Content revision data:

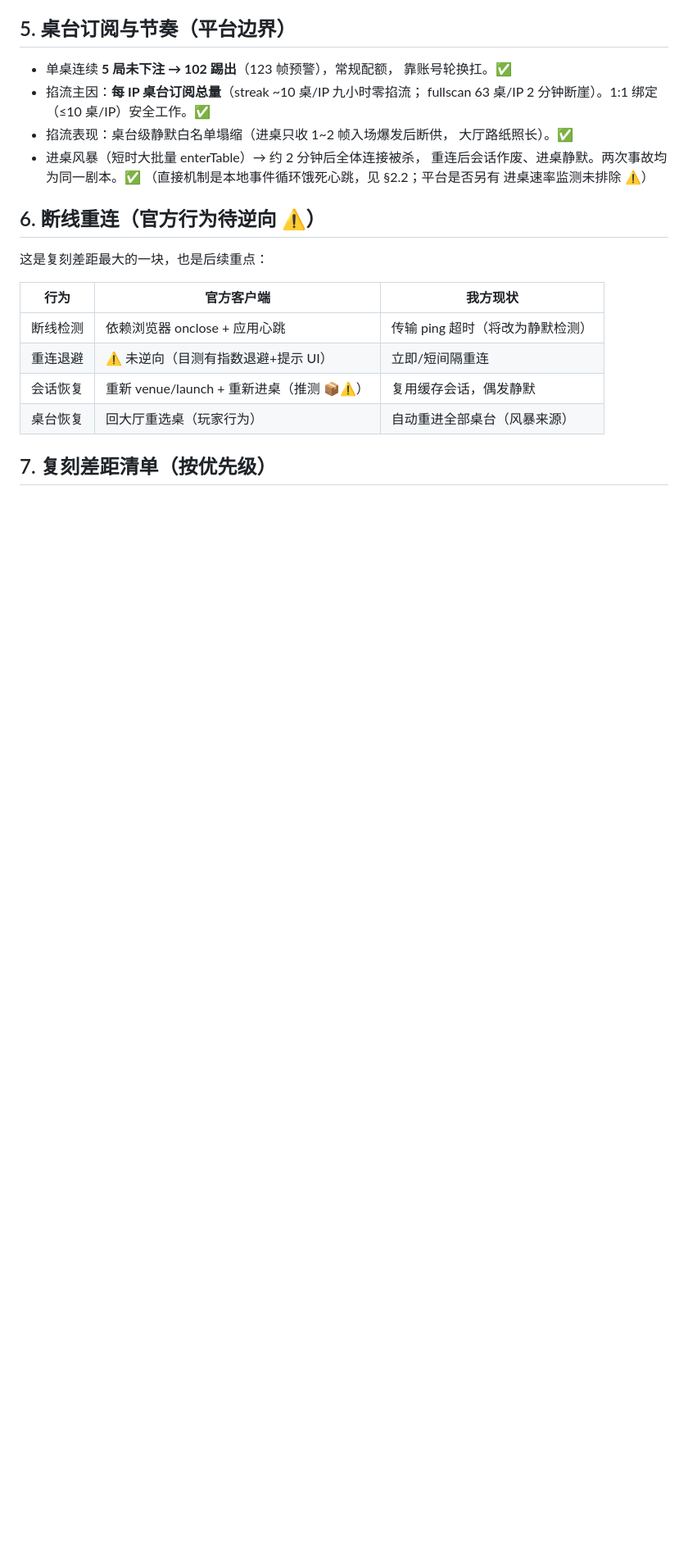
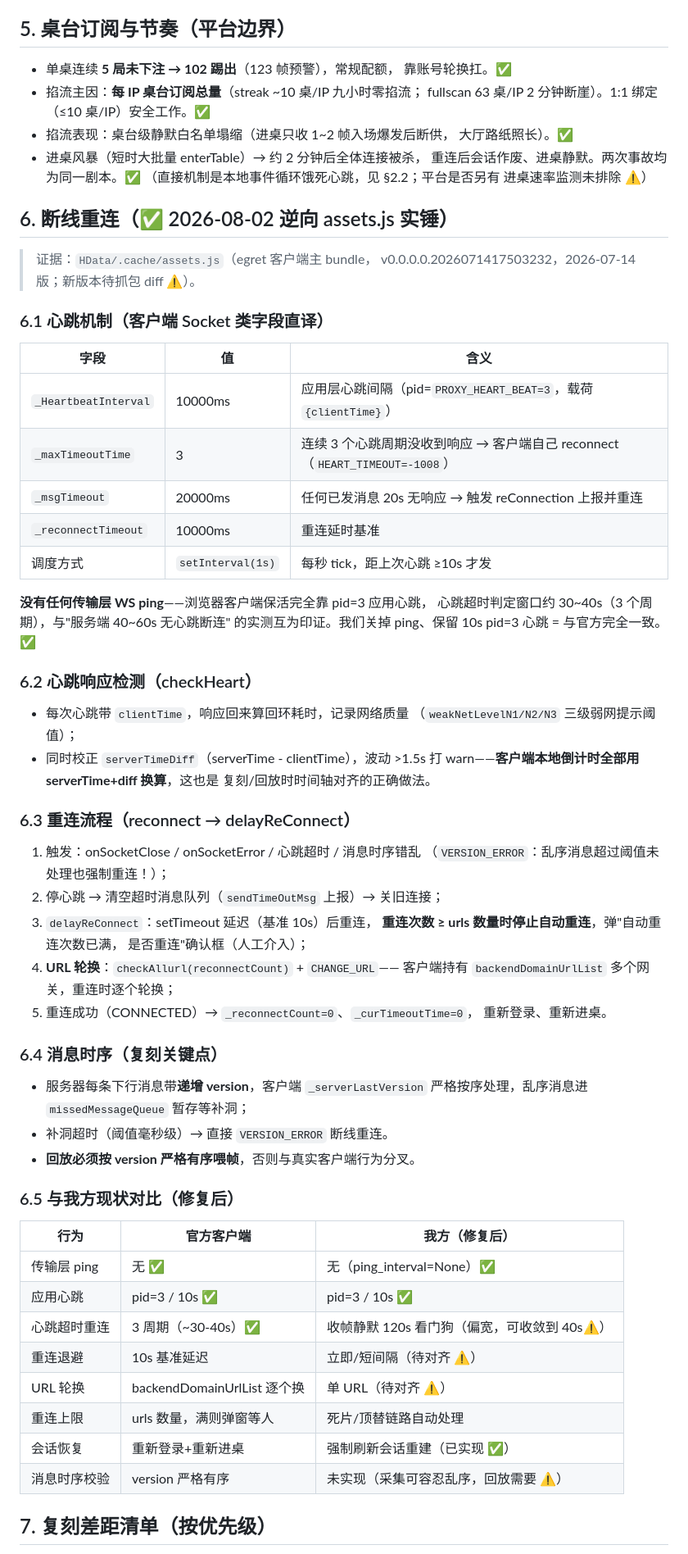
Before and after one commit to jefftsaome/HData, a Markdown page: docs/客户端行为复刻规范.md, the part around one of its changes. Shown at 82% size. Rendered like a GitHub page; blank space fills up the shorter version.

```diff
--- a/docs/客户端行为复刻规范.md
+++ b/docs/客户端行为复刻规范.md
@@ -88,16 +88,65 @@ python-websockets 库**默认开启**传输层 ping（`ping_interval=20s`，
   （直接机制是本地事件循环饿死心跳，见 §2.2；平台是否另有
   进桌速率监测未排除 ⚠️）
 
-## 6. 断线重连（官方行为待逆向 ⚠️）
+## 6. 断线重连（✅ 2026-08-02 逆向 assets.js 实锤）
 
-这是复刻差距最大的一块，也是后续重点：
+> 证据：`HData/.cache/assets.js`（egret 客户端主 bundle，
+> v0.0.0.0.2026071417503232，2026-07-14 版；新版本待抓包 diff ⚠️）。
 
-| 行为 | 官方客户端 | 我方现状 |
+### 6.1 心跳机制（客户端 Socket 类字段直译）
+
+| 字段 | 值 | 含义 |
 |---|---|---|
-| 断线检测 | 依赖浏览器 onclose + 应用心跳 | 传输 ping 超时（将改为静默检测） |
-| 重连退避 | ⚠️ 未逆向（目测有指数退避+提示 UI） | 立即/短间隔重连 |
-| 会话恢复 | 重新 venue/launch + 重新进桌（推测 📦⚠️） | 复用缓存会话，偶发静默 |
-| 桌台恢复 | 回大厅重选桌（玩家行为） | 自动重进全部桌台（风暴来源） |
+| `_HeartbeatInterval` | 10000ms | 应用层心跳间隔（pid=`PROXY_HEART_BEAT=3`，载荷 `{clientTime}`） |
+| `_maxTimeoutTime` | 3 | 连续 3 个心跳周期没收到响应 → 客户端自己 reconnect（`HEART_TIMEOUT=-1008`） |
+| `_msgTimeout` | 20000ms | 任何已发消息 20s 无响应 → 触发 reConnection 上报并重连 |
+| `_reconnectTimeout` | 10000ms | 重连延时基准 |
+| 调度方式 | `setInterval(1s)` | 每秒 tick，距上次心跳 ≥10s 才发 |
+
+**没有任何传输层 WS ping**——浏览器客户端保活完全靠 pid=3 应用心跳，
+心跳超时判定窗口约 30~40s（3 个周期），与"服务端 40~60s 无心跳断连"
+的实测互为印证。我们关掉 ping、保留 10s pid=3 心跳 = 与官方完全一致。✅
+
+### 6.2 心跳响应检测（checkHeart）
+
+- 每次心跳带 `clientTime`，响应回来算回环耗时，记录网络质量
+  （`weakNetLevelN1/N2/N3` 三级弱网提示阈值）；
+- 同时校正 `serverTimeDiff`（serverTime - clientTime），波动 >1.5s
+  打 warn——**客户端本地倒计时全部用 serverTime+diff 换算**，这也是
+  复刻/回放时时间轴对齐的正确做法。
+
+### 6.3 重连流程（reconnect → delayReConnect）
+
+1. 触发：onSocketClose / onSocketError / 心跳超时 / 消息时序错乱
+   （`VERSION_ERROR`：乱序消息超过阈值未处理也强制重连！）；
+2. 停心跳 → 清空超时消息队列（`sendTimeOutMsg` 上报）→ 关旧连接；
+3. `delayReConnect`：setTimeout 延迟（基准 10s）后重连，
+   **重连次数 ≥ urls 数量时停止自动重连**，弹"自动重连次数已满，
+   是否重连"确认框（人工介入）；
+4. **URL 轮换**：`checkAllurl(reconnectCount)` + `CHANGE_URL`——
+   客户端持有 `backendDomainUrlList` 多个网关，重连时逐个轮换；
+5. 重连成功（CONNECTED）→ `_reconnectCount=0`、`_curTimeoutTime=0`，
+   重新登录、重新进桌。
+
+### 6.4 消息时序（复刻关键点）
+
+- 服务器每条下行消息带**递增 version**，客户端 `_serverLastVersion`
+  严格按序处理，乱序消息进 `missedMessageQueue` 暂存等补洞；
+- 补洞超时（阈值毫秒级）→ 直接 `VERSION_ERROR` 断线重连。
+- **回放必须按 version 严格有序喂帧**，否则与真实客户端行为分叉。
+
+### 6.5 与我方现状对比（修复后）
+
+| 行为 | 官方客户端 | 我方（修复后） |
+|---|---|---|
+| 传输层 ping | 无 ✅ | 无（ping_interval=None）✅ |
+| 应用心跳 | pid=3 / 10s ✅ | pid=3 / 10s ✅ |
+| 心跳超时重连 | 3 周期（~30-40s）✅ | 收帧静默 120s 看门狗（偏宽，可收敛到 40s⚠️） |
+| 重连退避 | 10s 基准延迟 | 立即/短间隔（待对齐 ⚠️） |
+| URL 轮换 | backendDomainUrlList 逐个换 | 单 URL（待对齐 ⚠️） |
+| 重连上限 | urls 数量，满则弹窗等人 | 死片/顶替链路自动处理 |
+| 会话恢复 | 重新登录+重新进桌 | 强制刷新会话重建（已实现 ✅） |
+| 消息时序校验 | version 严格有序 | 未实现（采集可容忍乱序，回放需要 ⚠️） |
 
 ## 7. 复刻差距清单（按优先级）
 
```
Also changed, not shown: other parts of docs/客户端行为复刻规范.md (+52 -14 lines).
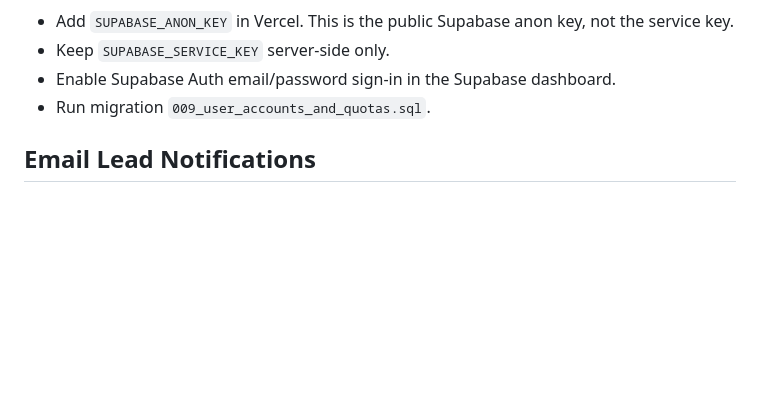
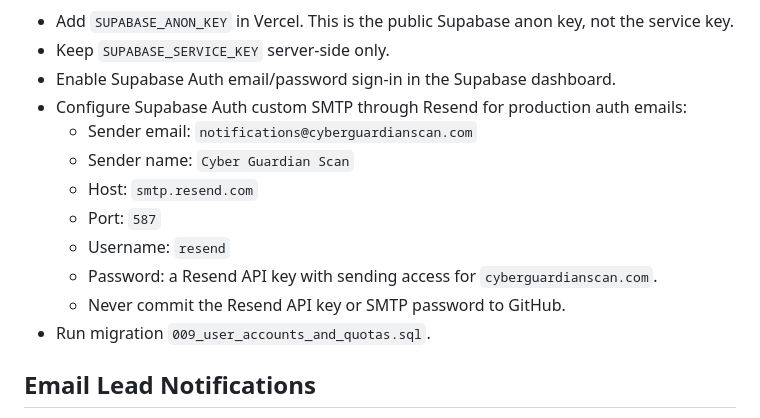
Before and after one commit to Urael-Fanuel/cyber-guardian, a Markdown page: PRODUCTION.md, the part around the change. Drawn GitHub-style; blank space fills up the shorter version.

Commit message:
Document Supabase SMTP setup

```diff
--- a/PRODUCTION.md
+++ b/PRODUCTION.md
@@ -95,6 +95,14 @@ Required setup:
   service key.
 - Keep `SUPABASE_SERVICE_KEY` server-side only.
 - Enable Supabase Auth email/password sign-in in the Supabase dashboard.
+- Configure Supabase Auth custom SMTP through Resend for production auth emails:
+  - Sender email: `notifications@cyberguardianscan.com`
+  - Sender name: `Cyber Guardian Scan`
+  - Host: `smtp.resend.com`
+  - Port: `587`
+  - Username: `resend`
+  - Password: a Resend API key with sending access for `cyberguardianscan.com`.
+  - Never commit the Resend API key or SMTP password to GitHub.
 - Run migration `009_user_accounts_and_quotas.sql`.
 
 ## Email Lead Notifications
```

Exercise prompt:
Give each record above back word for word, but carry over none of the pictures.

Task answer:
Before and after one commit to jefftsaome/HData, a Markdown page: docs/客户端行为复刻规范.md, the part around one of its changes. Shown at 82% size. Rendered like a GitHub page; blank space fills up the shorter version.

```diff
--- a/docs/客户端行为复刻规范.md
+++ b/docs/客户端行为复刻规范.md
@@ -88,16 +88,65 @@ python-websockets 库**默认开启**传输层 ping（`ping_interval=20s`，
   （直接机制是本地事件循环饿死心跳，见 §2.2；平台是否另有
   进桌速率监测未排除 ⚠️）
 
-## 6. 断线重连（官方行为待逆向 ⚠️）
+## 6. 断线重连（✅ 2026-08-02 逆向 assets.js 实锤）
 
-这是复刻差距最大的一块，也是后续重点：
+> 证据：`HData/.cache/assets.js`（egret 客户端主 bundle，
+> v0.0.0.0.2026071417503232，2026-07-14 版；新版本待抓包 diff ⚠️）。
 
-| 行为 | 官方客户端 | 我方现状 |
+### 6.1 心跳机制（客户端 Socket 类字段直译）
+
+| 字段 | 值 | 含义 |
 |---|---|---|
-| 断线检测 | 依赖浏览器 onclose + 应用心跳 | 传输 ping 超时（将改为静默检测） |
-| 重连退避 | ⚠️ 未逆向（目测有指数退避+提示 UI） | 立即/短间隔重连 |
-| 会话恢复 | 重新 venue/launch + 重新进桌（推测 📦⚠️） | 复用缓存会话，偶发静默 |
-| 桌台恢复 | 回大厅重选桌（玩家行为） | 自动重进全部桌台（风暴来源） |
+| `_HeartbeatInterval` | 10000ms | 应用层心跳间隔（pid=`PROXY_HEART_BEAT=3`，载荷 `{clientTime}`） |
+| `_maxTimeoutTime` | 3 | 连续 3 个心跳周期没收到响应 → 客户端自己 reconnect（`HEART_TIMEOUT=-1008`） |
+| `_msgTimeout` | 20000ms | 任何已发消息 20s 无响应 → 触发 reConnection 上报并重连 |
+| `_reconnectTimeout` | 10000ms | 重连延时基准 |
+| 调度方式 | `setInterval(1s)` | 每秒 tick，距上次心跳 ≥10s 才发 |
+
+**没有任何传输层 WS ping**——浏览器客户端保活完全靠 pid=3 应用心跳，
+心跳超时判定窗口约 30~40s（3 个周期），与"服务端 40~60s 无心跳断连"
+的实测互为印证。我们关掉 ping、保留 10s pid=3 心跳 = 与官方完全一致。✅
+
+### 6.2 心跳响应检测（checkHeart）
+
+- 每次心跳带 `clientTime`，响应回来算回环耗时，记录网络质量
+  （`weakNetLevelN1/N2/N3` 三级弱网提示阈值）；
+- 同时校正 `serverTimeDiff`（serverTime - clientTime），波动 >1.5s
+  打 warn——**客户端本地倒计时全部用 serverTime+diff 换算**，这也是
+  复刻/回放时时间轴对齐的正确做法。
+
+### 6.3 重连流程（reconnect → delayReConnect）
+
+1. 触发：onSocketClose / onSocketError / 心跳超时 / 消息时序错乱
+   （`VERSION_ERROR`：乱序消息超过阈值未处理也强制重连！）；
+2. 停心跳 → 清空超时消息队列（`sendTimeOutMsg` 上报）→ 关旧连接；
+3. `delayReConnect`：setTimeout 延迟（基准 10s）后重连，
+   **重连次数 ≥ urls 数量时停止自动重连**，弹"自动重连次数已满，
+   是否重连"确认框（人工介入）；
+4. **URL 轮换**：`checkAllurl(reconnectCount)` + `CHANGE_URL`——
+   客户端持有 `backendDomainUrlList` 多个网关，重连时逐个轮换；
+5. 重连成功（CONNECTED）→ `_reconnectCount=0`、`_curTimeoutTime=0`，
+   重新登录、重新进桌。
+
+### 6.4 消息时序（复刻关键点）
+
+- 服务器每条下行消息带**递增 version**，客户端 `_serverLastVersion`
+  严格按序处理，乱序消息进 `missedMessageQueue` 暂存等补洞；
+- 补洞超时（阈值毫秒级）→ 直接 `VERSION_ERROR` 断线重连。
+- **回放必须按 version 严格有序喂帧**，否则与真实客户端行为分叉。
+
+### 6.5 与我方现状对比（修复后）
+
+| 行为 | 官方客户端 | 我方（修复后） |
+|---|---|---|
+| 传输层 ping | 无 ✅ | 无（ping_interval=None）✅ |
+| 应用心跳 | pid=3 / 10s ✅ | pid=3 / 10s ✅ |
+| 心跳超时重连 | 3 周期（~30-40s）✅ | 收帧静默 120s 看门狗（偏宽，可收敛到 40s⚠️） |
+| 重连退避 | 10s 基准延迟 | 立即/短间隔（待对齐 ⚠️） |
+| URL 轮换 | backendDomainUrlList 逐个换 | 单 URL（待对齐 ⚠️） |
+| 重连上限 | urls 数量，满则弹窗等人 | 死片/顶替链路自动处理 |
+| 会话恢复 | 重新登录+重新进桌 | 强制刷新会话重建（已实现 ✅） |
+| 消息时序校验 | version 严格有序 | 未实现（采集可容忍乱序，回放需要 ⚠️） |
 
 ## 7. 复刻差距清单（按优先级）
 
```
Also changed, not shown: other parts of docs/客户端行为复刻规范.md (+52 -14 lines).
Before and after one commit to Urael-Fanuel/cyber-guardian, a Markdown page: PRODUCTION.md, the part around the change. Drawn GitHub-style; blank space fills up the shorter version.

Commit message:
Document Supabase SMTP setup

```diff
--- a/PRODUCTION.md
+++ b/PRODUCTION.md
@@ -95,6 +95,14 @@ Required setup:
   service key.
 - Keep `SUPABASE_SERVICE_KEY` server-side only.
 - Enable Supabase Auth email/password sign-in in the Supabase dashboard.
+- Configure Supabase Auth custom SMTP through Resend for production auth emails:
+  - Sender email: `notifications@cyberguardianscan.com`
+  - Sender name: `Cyber Guardian Scan`
+  - Host: `smtp.resend.com`
+  - Port: `587`
+  - Username: `resend`
+  - Password: a Resend API key with sending access for `cyberguardianscan.com`.
+  - Never commit the Resend API key or SMTP password to GitHub.
 - Run migration `009_user_accounts_and_quotas.sql`.
 
 ## Email Lead Notifications
```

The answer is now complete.